I had the pleasure of attending our district’s art show last night. As always, the talents of our students with the brilliant guidance of their teachers, just rocked me. The art piece above is from a 5th grade student at one of our elementary schools. In addition to it being a cool piece of art, the way the student arrived at creating this art is also cool. The teacher explained to me that the project is based on the Genius Hour concept. The kids followed 3 steps to make their art happen. 1. The Big Question. About what did they want to learn more? 2. Research and create. 3. Present. The teacher, Erica Meske, does amazing work with kids. As she was describing the way kids made this art and how the Genius Hour inspired her, she said, “The sky is the limit. Anything can be art.”
The sky is the limit. Anything can be art.

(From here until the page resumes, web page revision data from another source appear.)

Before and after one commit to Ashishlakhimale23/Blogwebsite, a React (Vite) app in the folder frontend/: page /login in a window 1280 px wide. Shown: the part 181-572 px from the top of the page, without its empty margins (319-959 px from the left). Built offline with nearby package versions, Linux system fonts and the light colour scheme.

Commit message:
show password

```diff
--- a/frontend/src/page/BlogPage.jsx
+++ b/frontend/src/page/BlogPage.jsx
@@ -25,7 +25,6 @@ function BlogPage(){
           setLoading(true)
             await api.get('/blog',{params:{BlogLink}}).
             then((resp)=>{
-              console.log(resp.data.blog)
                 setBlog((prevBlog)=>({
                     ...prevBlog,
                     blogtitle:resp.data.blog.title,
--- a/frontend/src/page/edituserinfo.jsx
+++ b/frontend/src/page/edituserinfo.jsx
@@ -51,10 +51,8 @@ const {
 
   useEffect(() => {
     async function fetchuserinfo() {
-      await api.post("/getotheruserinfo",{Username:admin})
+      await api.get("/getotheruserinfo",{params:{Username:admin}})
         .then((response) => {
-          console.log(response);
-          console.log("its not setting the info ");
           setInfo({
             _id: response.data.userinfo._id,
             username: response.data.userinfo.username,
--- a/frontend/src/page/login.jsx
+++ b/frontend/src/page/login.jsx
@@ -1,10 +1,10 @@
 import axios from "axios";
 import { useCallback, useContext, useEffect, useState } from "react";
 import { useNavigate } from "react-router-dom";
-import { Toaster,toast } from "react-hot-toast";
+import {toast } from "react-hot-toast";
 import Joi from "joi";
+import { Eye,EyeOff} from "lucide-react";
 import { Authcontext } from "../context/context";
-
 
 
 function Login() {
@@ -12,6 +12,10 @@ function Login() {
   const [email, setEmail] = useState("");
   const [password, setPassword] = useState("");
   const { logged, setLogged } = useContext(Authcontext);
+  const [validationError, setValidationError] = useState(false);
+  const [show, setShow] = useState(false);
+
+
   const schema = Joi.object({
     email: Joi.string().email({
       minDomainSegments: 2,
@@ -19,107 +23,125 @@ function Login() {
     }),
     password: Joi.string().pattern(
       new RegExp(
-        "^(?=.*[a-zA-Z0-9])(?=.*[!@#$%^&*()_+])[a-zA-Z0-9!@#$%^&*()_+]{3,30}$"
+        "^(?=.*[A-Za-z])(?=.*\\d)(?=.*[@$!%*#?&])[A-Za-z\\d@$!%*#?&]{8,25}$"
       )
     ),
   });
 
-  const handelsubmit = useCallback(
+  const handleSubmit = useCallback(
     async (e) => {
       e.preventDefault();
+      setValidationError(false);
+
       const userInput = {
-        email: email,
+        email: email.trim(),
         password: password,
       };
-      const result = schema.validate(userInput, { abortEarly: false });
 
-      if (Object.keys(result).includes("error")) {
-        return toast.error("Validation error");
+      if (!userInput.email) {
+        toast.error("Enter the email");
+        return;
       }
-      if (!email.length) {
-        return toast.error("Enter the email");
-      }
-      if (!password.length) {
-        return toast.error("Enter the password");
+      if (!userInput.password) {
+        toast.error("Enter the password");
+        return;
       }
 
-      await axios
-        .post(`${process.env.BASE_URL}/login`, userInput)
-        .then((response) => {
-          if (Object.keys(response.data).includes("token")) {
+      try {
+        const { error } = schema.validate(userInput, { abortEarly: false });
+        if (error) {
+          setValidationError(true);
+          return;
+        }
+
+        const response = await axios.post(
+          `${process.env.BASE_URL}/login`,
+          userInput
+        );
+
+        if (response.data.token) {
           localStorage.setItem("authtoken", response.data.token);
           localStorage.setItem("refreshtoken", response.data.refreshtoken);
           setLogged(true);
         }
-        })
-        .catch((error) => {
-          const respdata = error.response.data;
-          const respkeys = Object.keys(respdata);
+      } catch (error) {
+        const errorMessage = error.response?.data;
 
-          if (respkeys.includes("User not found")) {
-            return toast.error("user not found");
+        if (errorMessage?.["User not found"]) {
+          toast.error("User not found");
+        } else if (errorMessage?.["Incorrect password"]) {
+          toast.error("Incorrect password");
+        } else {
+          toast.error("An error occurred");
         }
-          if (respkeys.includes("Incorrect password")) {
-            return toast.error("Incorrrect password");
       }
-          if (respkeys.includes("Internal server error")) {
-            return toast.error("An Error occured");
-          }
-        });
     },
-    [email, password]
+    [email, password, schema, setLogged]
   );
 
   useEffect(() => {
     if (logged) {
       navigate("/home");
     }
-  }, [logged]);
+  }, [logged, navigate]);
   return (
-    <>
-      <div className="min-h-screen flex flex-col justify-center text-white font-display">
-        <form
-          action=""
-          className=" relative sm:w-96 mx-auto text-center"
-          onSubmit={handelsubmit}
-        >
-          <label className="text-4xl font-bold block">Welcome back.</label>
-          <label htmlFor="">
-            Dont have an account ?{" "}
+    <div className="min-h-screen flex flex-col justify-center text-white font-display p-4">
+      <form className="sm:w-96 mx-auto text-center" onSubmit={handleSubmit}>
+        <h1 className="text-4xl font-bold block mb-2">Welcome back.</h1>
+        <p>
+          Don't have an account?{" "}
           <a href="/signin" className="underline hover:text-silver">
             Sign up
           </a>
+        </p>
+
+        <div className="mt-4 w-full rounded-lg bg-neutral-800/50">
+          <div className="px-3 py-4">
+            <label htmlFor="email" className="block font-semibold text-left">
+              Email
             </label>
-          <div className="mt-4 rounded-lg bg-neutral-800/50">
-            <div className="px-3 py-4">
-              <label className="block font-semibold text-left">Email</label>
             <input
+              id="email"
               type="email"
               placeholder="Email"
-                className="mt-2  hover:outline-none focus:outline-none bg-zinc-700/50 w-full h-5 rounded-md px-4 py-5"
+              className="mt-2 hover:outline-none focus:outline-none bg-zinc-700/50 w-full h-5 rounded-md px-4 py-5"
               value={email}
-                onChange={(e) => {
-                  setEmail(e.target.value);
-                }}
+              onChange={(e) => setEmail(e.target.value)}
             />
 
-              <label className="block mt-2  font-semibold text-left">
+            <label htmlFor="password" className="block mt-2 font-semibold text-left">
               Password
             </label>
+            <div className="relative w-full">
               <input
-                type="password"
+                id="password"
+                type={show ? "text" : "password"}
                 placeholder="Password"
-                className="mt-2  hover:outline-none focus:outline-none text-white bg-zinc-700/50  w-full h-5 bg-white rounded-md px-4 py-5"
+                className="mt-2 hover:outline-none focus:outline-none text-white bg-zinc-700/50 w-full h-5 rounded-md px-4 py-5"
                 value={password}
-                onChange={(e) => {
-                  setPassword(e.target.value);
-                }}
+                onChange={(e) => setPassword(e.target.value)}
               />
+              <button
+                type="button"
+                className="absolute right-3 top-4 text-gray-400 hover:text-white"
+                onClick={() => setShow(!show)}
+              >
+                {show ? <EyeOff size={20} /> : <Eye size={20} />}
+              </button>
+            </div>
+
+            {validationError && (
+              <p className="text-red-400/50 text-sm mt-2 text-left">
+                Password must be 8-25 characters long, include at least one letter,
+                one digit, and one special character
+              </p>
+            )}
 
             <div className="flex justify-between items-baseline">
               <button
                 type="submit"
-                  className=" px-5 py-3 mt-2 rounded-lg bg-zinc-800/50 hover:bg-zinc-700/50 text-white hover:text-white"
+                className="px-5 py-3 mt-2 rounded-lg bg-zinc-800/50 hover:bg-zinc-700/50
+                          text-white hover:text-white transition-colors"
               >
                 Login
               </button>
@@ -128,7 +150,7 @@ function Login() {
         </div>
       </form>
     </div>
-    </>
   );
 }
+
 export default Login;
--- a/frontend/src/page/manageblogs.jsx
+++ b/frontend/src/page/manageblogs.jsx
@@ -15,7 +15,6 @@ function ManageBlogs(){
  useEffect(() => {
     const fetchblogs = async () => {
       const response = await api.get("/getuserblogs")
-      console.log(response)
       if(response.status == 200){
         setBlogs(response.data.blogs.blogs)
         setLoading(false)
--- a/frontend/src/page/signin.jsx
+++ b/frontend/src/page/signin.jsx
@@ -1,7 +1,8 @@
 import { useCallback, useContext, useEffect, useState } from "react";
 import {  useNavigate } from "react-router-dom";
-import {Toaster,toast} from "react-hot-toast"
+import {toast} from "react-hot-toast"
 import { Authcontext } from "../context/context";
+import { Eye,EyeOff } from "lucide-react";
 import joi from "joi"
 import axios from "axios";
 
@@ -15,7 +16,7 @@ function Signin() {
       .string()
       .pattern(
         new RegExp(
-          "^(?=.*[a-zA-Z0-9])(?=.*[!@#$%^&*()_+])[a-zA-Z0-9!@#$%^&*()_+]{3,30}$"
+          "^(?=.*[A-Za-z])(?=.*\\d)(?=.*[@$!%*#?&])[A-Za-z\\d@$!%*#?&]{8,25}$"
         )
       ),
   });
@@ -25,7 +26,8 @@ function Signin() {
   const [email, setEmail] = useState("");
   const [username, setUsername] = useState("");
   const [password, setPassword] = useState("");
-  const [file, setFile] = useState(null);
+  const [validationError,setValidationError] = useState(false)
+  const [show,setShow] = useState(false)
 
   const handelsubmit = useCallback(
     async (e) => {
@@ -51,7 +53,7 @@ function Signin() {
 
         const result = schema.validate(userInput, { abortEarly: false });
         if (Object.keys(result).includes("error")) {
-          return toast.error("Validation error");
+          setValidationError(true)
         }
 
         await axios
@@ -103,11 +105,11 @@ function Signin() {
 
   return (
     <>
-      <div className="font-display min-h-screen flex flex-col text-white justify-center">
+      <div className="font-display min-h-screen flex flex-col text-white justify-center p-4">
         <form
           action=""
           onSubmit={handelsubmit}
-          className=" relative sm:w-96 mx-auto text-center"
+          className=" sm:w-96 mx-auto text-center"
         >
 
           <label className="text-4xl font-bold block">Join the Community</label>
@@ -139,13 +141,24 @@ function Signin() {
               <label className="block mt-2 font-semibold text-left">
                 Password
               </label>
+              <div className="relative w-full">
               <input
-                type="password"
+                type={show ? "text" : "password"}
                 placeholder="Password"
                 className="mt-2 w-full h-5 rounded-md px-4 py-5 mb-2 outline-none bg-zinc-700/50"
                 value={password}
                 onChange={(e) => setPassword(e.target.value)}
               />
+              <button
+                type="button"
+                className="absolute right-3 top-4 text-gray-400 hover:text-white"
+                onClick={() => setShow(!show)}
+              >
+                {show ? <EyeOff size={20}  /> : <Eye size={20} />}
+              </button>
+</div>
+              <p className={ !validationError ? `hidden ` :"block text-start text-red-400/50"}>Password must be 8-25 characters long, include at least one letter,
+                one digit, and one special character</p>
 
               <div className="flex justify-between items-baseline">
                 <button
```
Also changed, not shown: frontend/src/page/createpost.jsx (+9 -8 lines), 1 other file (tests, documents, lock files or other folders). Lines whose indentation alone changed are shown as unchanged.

-Erica Meske, Art Teacher
This whole project and her approach struck me in terms of teacher professional learning.
This week, I had the chance to read Aaron Hogan’s article ‘41 Books Worth Reading‘. This is a great resource (@aaron_hogan). One of the books from the list I immediately started reading. It’s called Personalized PD: Flipping Your Professional Development
“Personalizing professional development is one of the most transformational shifts in teacher training and school leadership today. The teachers we hire derive from different backgrounds and experiences, and the diversity and knowledge they bring to all of our schools increases the positive power of our school communities. It is a commonly held belief that no two teachers learn the exact same way, yet we have we been providing one-size-fits-all learning for teachers.”
“But we must first show our teachers the respect they deserve and trust them to learn from their experiences.”
“Our teachers should be encouraged to engage in education chats on twitter, attend EdCamps and conferences, make presentations in flipped staff meetings, and seek to participate in joint PD sessions with other schools and districts.”
“The process of Flipped PD seeks to find out where teachers are instead of disregarding it. It asks where you want to go instead of telling you where you should be. We start by asking, “Where are you? Where do you want to go?””
And my favorite quote, so far, “Wherever an individual starts, forward movement is key. Again, we aren’t talking about where teachers should be. We are talking about where they are, and then helping them move forward.”
Big question. About what does a teacher want to learn more? Time to research and create. Share.
“These people know what they are doing. It’s why they were hired, and why they are still here. They probably know what they need next. If we approach every professional development opportunity while repeating those three sentences, it will go a long way.”
Sounds good to me.